## What is required
Each record below is to be output unchanged, and any picture is to be dropped.
+ + + +
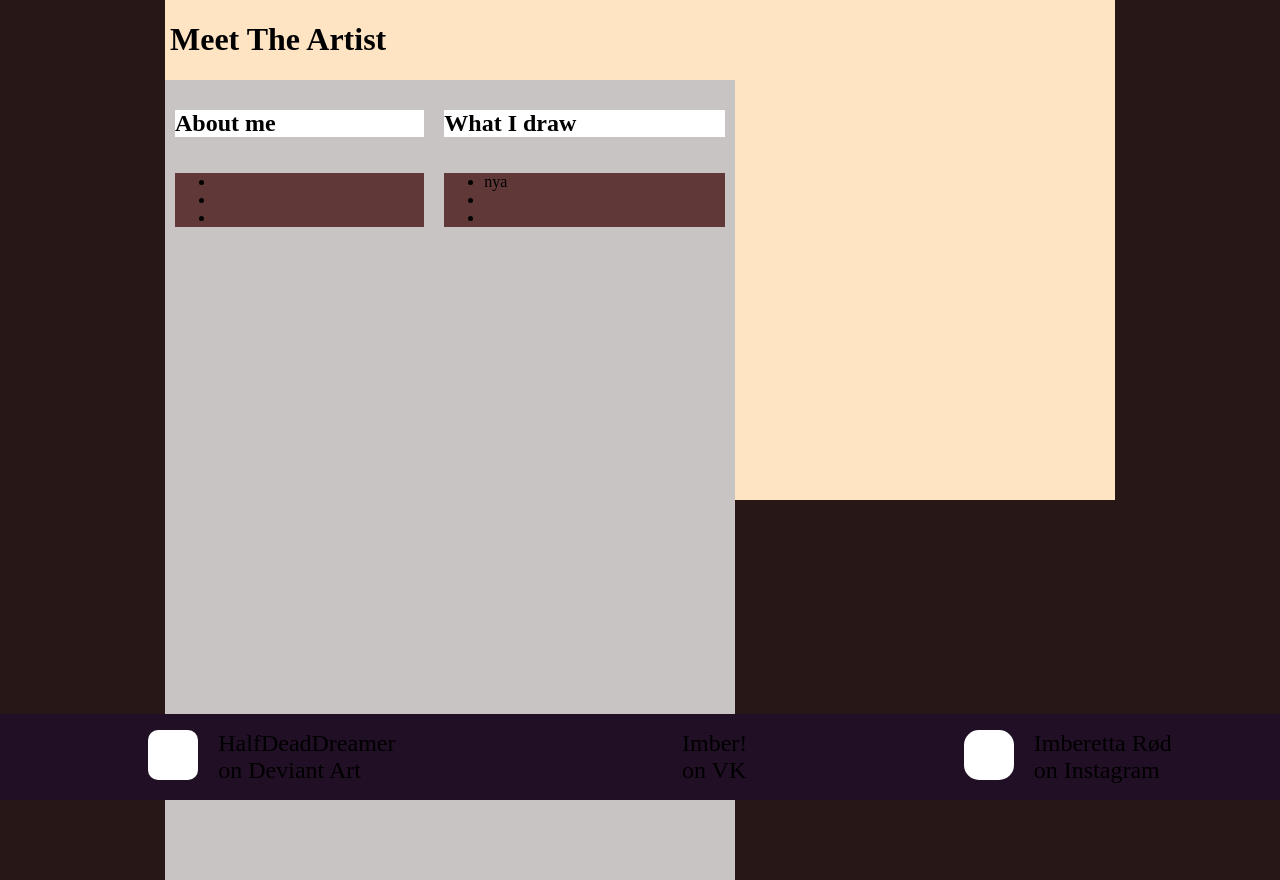
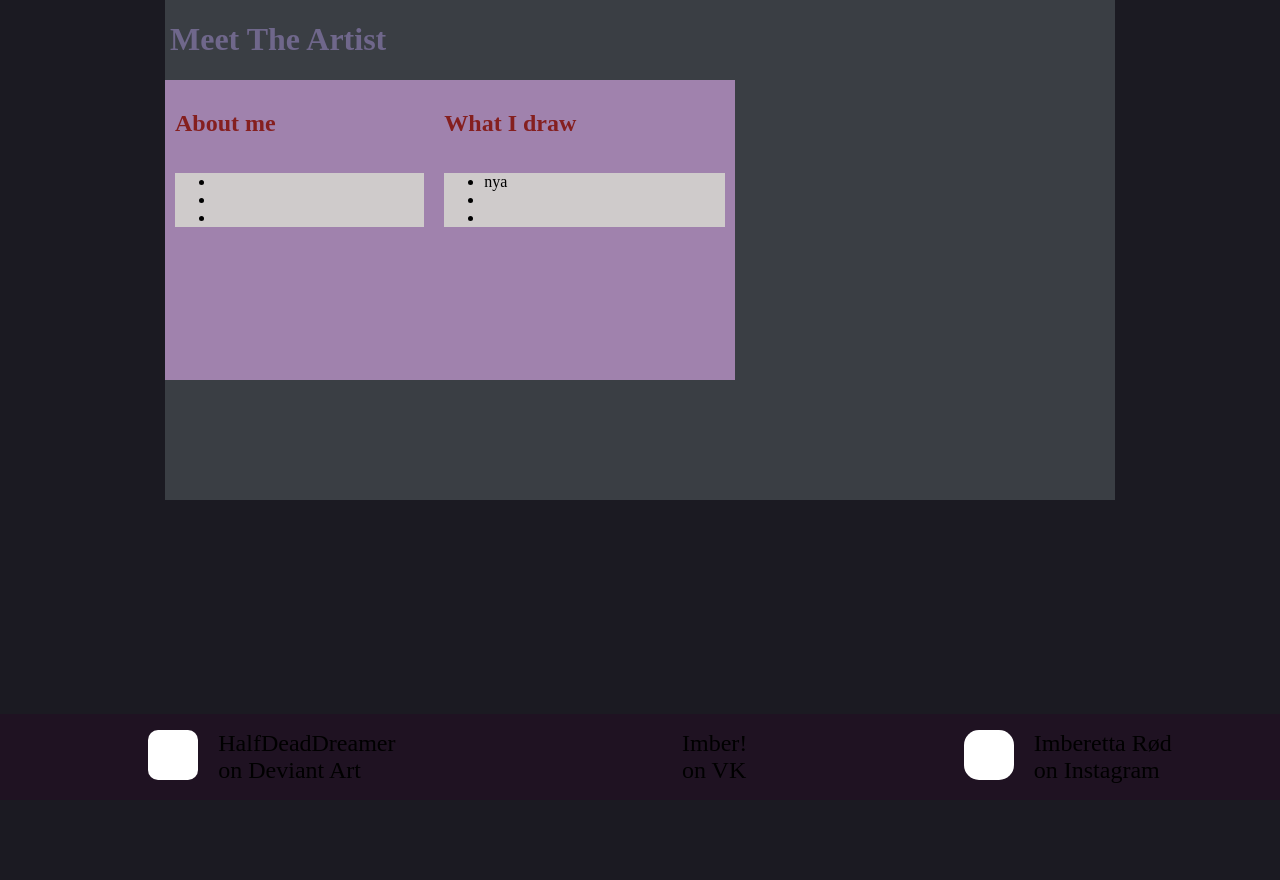
Before and after one commit to imberette/gallery, a plain HTML site: page index.html in a window 1280 px wide. After the commit the page ends 800 px from the top, so only its background shows below. Drawn offline with Linux system fonts and the light colour scheme.

Commit message:
color experiments

```diff
--- a/style/body.css
+++ b/style/body.css
@@ -3,7 +3,7 @@
   flex-direction: column;
   align-items: center;
   justify-content: space-between;
-  background-color: rgb(39, 23, 23);
+  background-color: rgb(27, 26, 34);
   height: 100vh;
   margin: 0;
 }
--- a/style/footer.css
+++ b/style/footer.css
@@ -1,5 +1,5 @@
 .footer {
   width: 100%;
-  background-color: rgb(33, 15, 37);
+  background-color: rgb(31, 18, 34);
   align-self: flex-end;
 }
--- a/style/header.css
+++ b/style/header.css
@@ -1,5 +1,5 @@
 .header {
-  background-color: bisque;
+  background-color: rgb(58, 62, 68);
 }
 
 .header_container {
@@ -12,10 +12,11 @@
 
 .header_title {
   margin-left: 5px;
+  color: rgb(111, 103, 139);
 }
 
 .header_info {
-  background-color: rgb(68, 66, 66);
+  background-color: rgb(216, 198, 181);
   display: flex;
   justify-content: space-around;
   align-items: center;
@@ -23,18 +24,18 @@
 }
 
 .header_info_personal {
-  background-color: rgb(201, 196, 196);
+  background-color: rgb(160, 130, 173);
   display: flex;
   flex-grow: 1;
   flex-direction: column;
   padding: 10px;
-  height: 100vh;
+  height: 300px;
 }
 
 .header_info_title {
-  background-color: white;
+  color: rgb(133, 31, 31);
 }
 
 .header_info_list {
-  background-color: rgb(97, 56, 56);
+  background-color: rgb(207, 203, 203);
 }
```
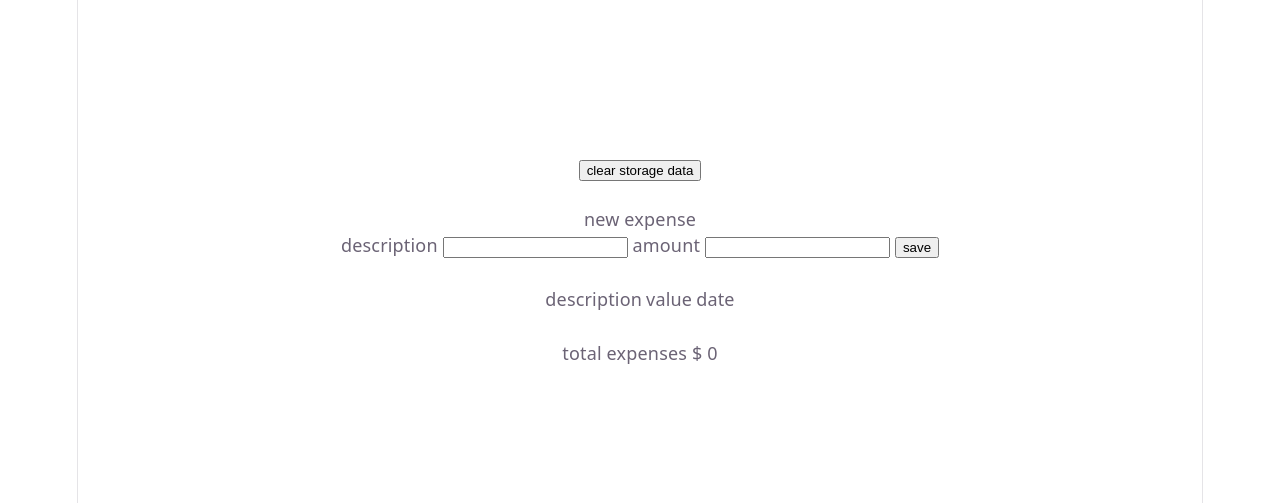
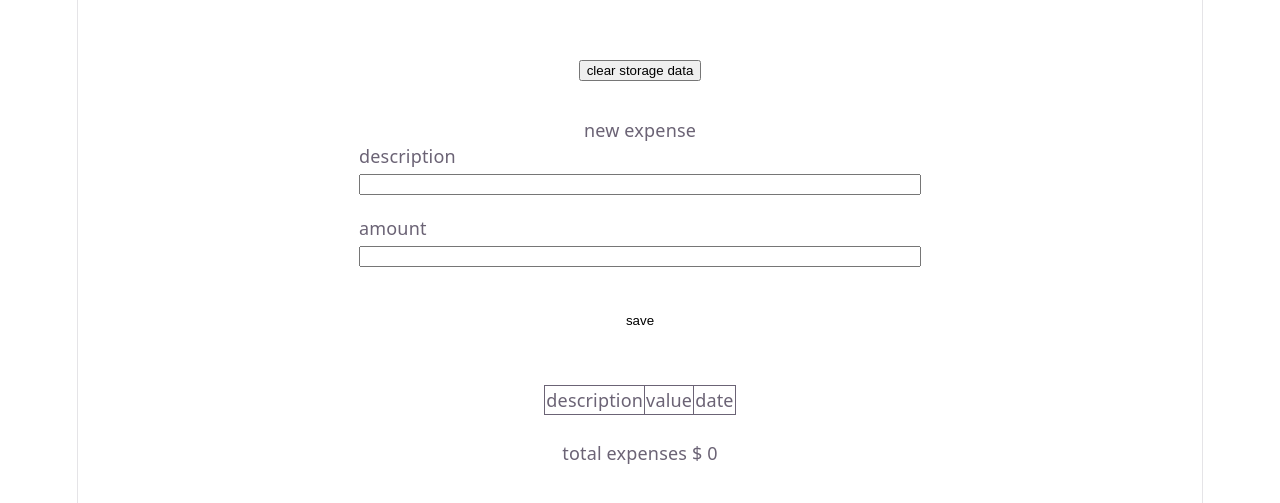
Before and after one commit to ferneymorenocarrion-gif/finance-app, a Svelte app: page / in a window 1280 px wide. Shown: the part 137-640 px from the top of the page. Built offline with nearby package versions, Linux system fonts and the light colour scheme.

Commit message:
add styles

```diff
--- a/package.json
+++ b/package.json
@@ -13,6 +13,7 @@
     "@sveltejs/vite-plugin-svelte": "^7.0.0",
     "@tsconfig/svelte": "^5.0.8",
     "@types/node": "^24.12.2",
+    "sass": "^1.99.0",
     "svelte": "^5.55.1",
     "svelte-check": "^4.4.6",
     "typescript": "~6.0.2",
--- a/src/App.svelte
+++ b/src/App.svelte
@@ -42,3 +42,12 @@
   <span>{formatAmount(totalExpenses)}</span>
 </div>
 </section>
+
+<style lang="scss">
+table, td, th {
+    border: 1px solid;
+  }
+  table {
+    border-collapse: collapse;
+  }
+</style>
--- a/src/components/newField/NewField.svelte
+++ b/src/components/newField/NewField.svelte
@@ -26,6 +26,31 @@ const handleNewExpense = () => {
     </div>
 </div>
 
-<style>
+<style lang="scss">
+    .new-expense {
+        border: 1px solid white;
+        padding: 10px 20px 20px;
+        width: 50%;
 
+        form {
+            display: flex;
+            flex-direction: column;
+            text-align: left;
+
+            label {
+                margin-bottom: 5px;
+            }
+
+            input {
+                margin-bottom: 20px;
+            }
+
+            button {
+                margin-top: 15px;
+                background: none;
+                border: 1px solid white;
+                padding: 10px 5px;
+            }
+        }
+    }
 </style>
--- a/svelte.config.js
+++ b/svelte.config.js
@@ -1,2 +1,5 @@
 /** @type {import("@sveltejs/vite-plugin-svelte").SvelteConfig} */
-export default {}
+import { vitePreprocess } from '@sveltejs/vite-plugin-svelte';
+export default {
+    preprocess: vitePreprocess()
+}
--- a/tsconfig.app.json
+++ b/tsconfig.app.json
@@ -16,5 +16,5 @@
     "checkJs": true,
     "moduleDetection": "force"
   },
-  "include": ["src/**/*.ts", "src/**/*.js", "src/**/*.svelte", "main.ts", "main.ts"]
+  "include": ["src/**/*.ts", "src/**/*.js", "src/**/*.svelte", "src/main.ts", "src/main.ts", "main.ts"]
 }
```
Also changed, not shown: 1 other file (tests, documents, lock files or other folders).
+ + + +
## Task result
Before and after one commit to imberette/gallery, a plain HTML site: page index.html in a window 1280 px wide. After the commit the page ends 800 px from the top, so only its background shows below. Drawn offline with Linux system fonts and the light colour scheme.

Commit message:
color experiments

```diff
--- a/style/body.css
+++ b/style/body.css
@@ -3,7 +3,7 @@
   flex-direction: column;
   align-items: center;
   justify-content: space-between;
-  background-color: rgb(39, 23, 23);
+  background-color: rgb(27, 26, 34);
   height: 100vh;
   margin: 0;
 }
--- a/style/footer.css
+++ b/style/footer.css
@@ -1,5 +1,5 @@
 .footer {
   width: 100%;
-  background-color: rgb(33, 15, 37);
+  background-color: rgb(31, 18, 34);
   align-self: flex-end;
 }
--- a/style/header.css
+++ b/style/header.css
@@ -1,5 +1,5 @@
 .header {
-  background-color: bisque;
+  background-color: rgb(58, 62, 68);
 }
 
 .header_container {
@@ -12,10 +12,11 @@
 
 .header_title {
   margin-left: 5px;
+  color: rgb(111, 103, 139);
 }
 
 .header_info {
-  background-color: rgb(68, 66, 66);
+  background-color: rgb(216, 198, 181);
   display: flex;
   justify-content: space-around;
   align-items: center;
@@ -23,18 +24,18 @@
 }
 
 .header_info_personal {
-  background-color: rgb(201, 196, 196);
+  background-color: rgb(160, 130, 173);
   display: flex;
   flex-grow: 1;
   flex-direction: column;
   padding: 10px;
-  height: 100vh;
+  height: 300px;
 }
 
 .header_info_title {
-  background-color: white;
+  color: rgb(133, 31, 31);
 }
 
 .header_info_list {
-  background-color: rgb(97, 56, 56);
+  background-color: rgb(207, 203, 203);
 }
```
Before and after one commit to ferneymorenocarrion-gif/finance-app, a Svelte app: page / in a window 1280 px wide. Shown: the part 137-640 px from the top of the page. Built offline with nearby package versions, Linux system fonts and the light colour scheme.

Commit message:
add styles

```diff
--- a/package.json
+++ b/package.json
@@ -13,6 +13,7 @@
     "@sveltejs/vite-plugin-svelte": "^7.0.0",
     "@tsconfig/svelte": "^5.0.8",
     "@types/node": "^24.12.2",
+    "sass": "^1.99.0",
     "svelte": "^5.55.1",
     "svelte-check": "^4.4.6",
     "typescript": "~6.0.2",
--- a/src/App.svelte
+++ b/src/App.svelte
@@ -42,3 +42,12 @@
   <span>{formatAmount(totalExpenses)}</span>
 </div>
 </section>
+
+<style lang="scss">
+table, td, th {
+    border: 1px solid;
+  }
+  table {
+    border-collapse: collapse;
+  }
+</style>
--- a/src/components/newField/NewField.svelte
+++ b/src/components/newField/NewField.svelte
@@ -26,6 +26,31 @@ const handleNewExpense = () => {
     </div>
 </div>
 
-<style>
+<style lang="scss">
+    .new-expense {
+        border: 1px solid white;
+        padding: 10px 20px 20px;
+        width: 50%;
 
+        form {
+            display: flex;
+            flex-direction: column;
+            text-align: left;
+
+            label {
+                margin-bottom: 5px;
+            }
+
+            input {
+                margin-bottom: 20px;
+            }
+
+            button {
+                margin-top: 15px;
+                background: none;
+                border: 1px solid white;
+                padding: 10px 5px;
+            }
+        }
+    }
 </style>
--- a/svelte.config.js
+++ b/svelte.config.js
@@ -1,2 +1,5 @@
 /** @type {import("@sveltejs/vite-plugin-svelte").SvelteConfig} */
-export default {}
+import { vitePreprocess } from '@sveltejs/vite-plugin-svelte';
+export default {
+    preprocess: vitePreprocess()
+}
--- a/tsconfig.app.json
+++ b/tsconfig.app.json
@@ -16,5 +16,5 @@
     "checkJs": true,
     "moduleDetection": "force"
   },
-  "include": ["src/**/*.ts", "src/**/*.js", "src/**/*.svelte", "main.ts", "main.ts"]
+  "include": ["src/**/*.ts", "src/**/*.js", "src/**/*.svelte", "src/main.ts", "src/main.ts", "main.ts"]
 }
```
Also changed, not shown: 1 other file (tests, documents, lock files or other folders).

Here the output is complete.